The ultimate goal of those developing in silico models is to create a Virtual Physiological Human (VPH). Essentially simulated patients, such a model would be the closest thing we can ethically have to a “living cadaver” that can undergo uninhibited testing. While clinical trials have been good enough up to now, they have serious limitations. If a complete human being could be simulated, then we could “treat” millions of sick “patients” with any drug imaginable and see the effect each may have. The scale is clearly enormous, and better yet an in silico “clinical trial” could take place over the course of days as opposed to years. Ideally, fewer people will be stuck with a hopeless drug candidate or a placebo in a last resort clinical trial. However, a world in which we can achieve such an amazing breakthrough is still quite far off. As it stands, the computing power of even our most advanced supercomputers is insufficient for what a virtual clinical trial would require. There is no doubt, however, that our computational capabilities will continue to improve into the future. But for now, we will happily settle for the short-term benefits of in silico drug discovery that include a reduction in the number of hopeless clinical trials.
An astonishing amount of qualitative knowledge about human physiology has been accumulated over the years. To make practical use of this knowledge as a VPH, the knowledge must be translated into quantitative mathematical application. So much biochemistry has been characterized, but the challenge now is to convert our knowledge into what is essentially a video game where researchers can tinker with and study how our cells respond to a virtually unlimited variety of chemical input. If perfected, though it may take some time, it would be a gamechanger. No longer would clinical trials for promising drugs take years only to discover that the drug provides little efficacy. Instead, drug candidates can be screened beforehand to see if additional research pursuits would be worthwhile.
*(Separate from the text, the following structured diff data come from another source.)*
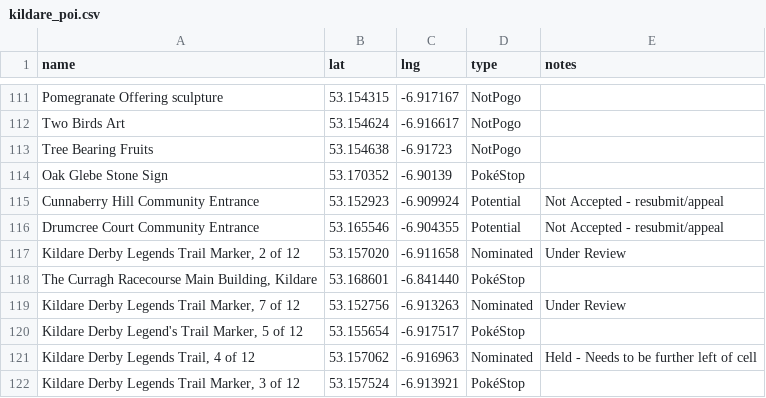
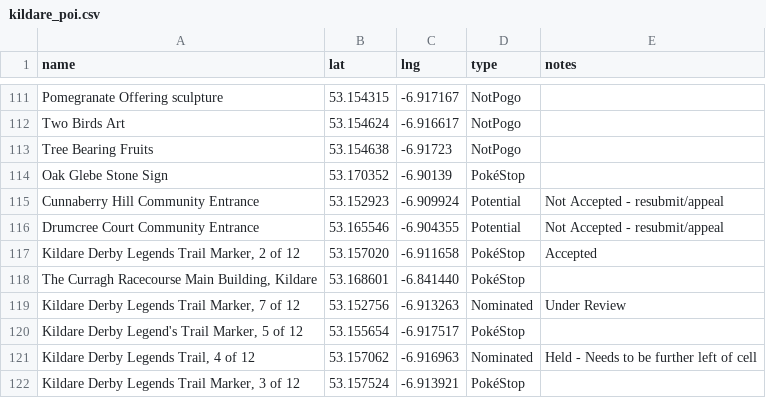
Before and after one commit to gsmitheidw/pogo-s2-kildare, a CSV file: kildare_poi.csv, drawn as a sheet; only a part is shown, gaps mark what is left out.

Commit message:
update csv

```diff
--- a/kildare_poi.csv
+++ b/kildare_poi.csv
@@ -116,3 +116,3 @@ Cunnaberry Hill Community Entrance,53.152923,-6.909924,Potential,Not Accepted -
 Drumcree Court Community Entrance,53.165546,-6.904355,Potential,Not Accepted - resubmit/appeal
-"Kildare Derby Legends Trail Marker, 2 of 12",53.157020,-6.911658,Nominated,Under Review
+"Kildare Derby Legends Trail Marker, 2 of 12",53.157020,-6.911658,PokéStop,Accepted
 "The Curragh Racecourse Main Building, Kildare",53.168601,-6.841440,PokéStop
```
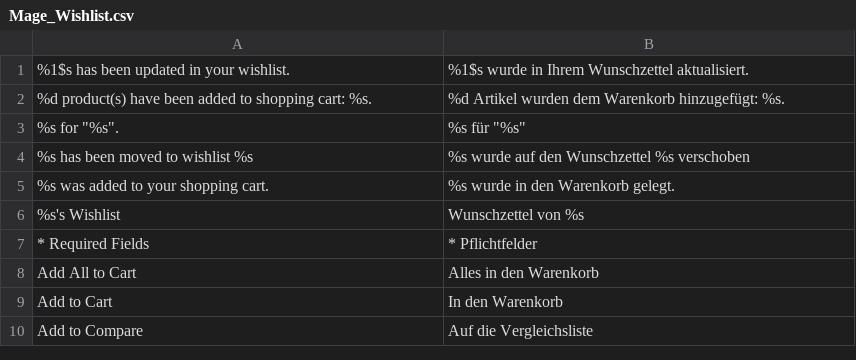
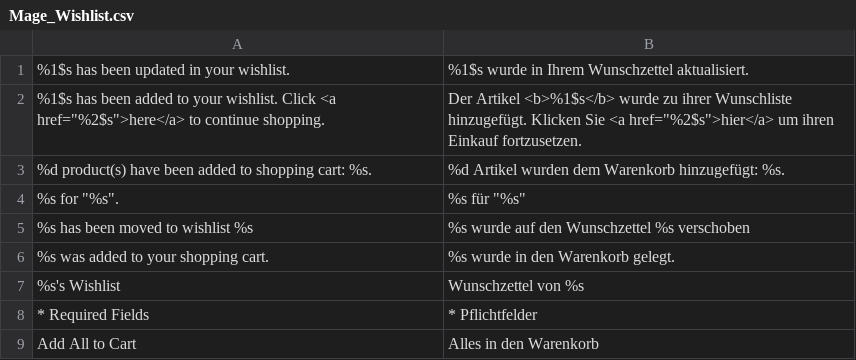
Before and after one commit to b3-it/magento-lts, a CSV file: app/locale/de_DE/Mage_Wishlist.csv, drawn as a sheet; only a part is shown; the shorter side is filled out with more unchanged rows; the diff names each change by its address in the sheet, - before the commit and + after, or states it on an @@ line.

```diff
--- a/app/locale/de_DE/Mage_Wishlist.csv
+++ b/app/locale/de_DE/Mage_Wishlist.csv
+row 2: %1$s has been added to your wishlist. Click <a href="%2$s">here</a> to continue shopping. | Der Artikel <b>%1$s</b> wurde zu ihrer Wunschliste hinzugefügt. Klicken Sie <a href="%2$s">hier</a> um ihren Einkauf fortzusetzen.
```
Also changed, not shown: 13 other files.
The money and time saved by this not-so-distant technology would greatly improve our ability to make lifesaving therapeutics and in silico methods could prove to be a trailblazer into the frontier of human health.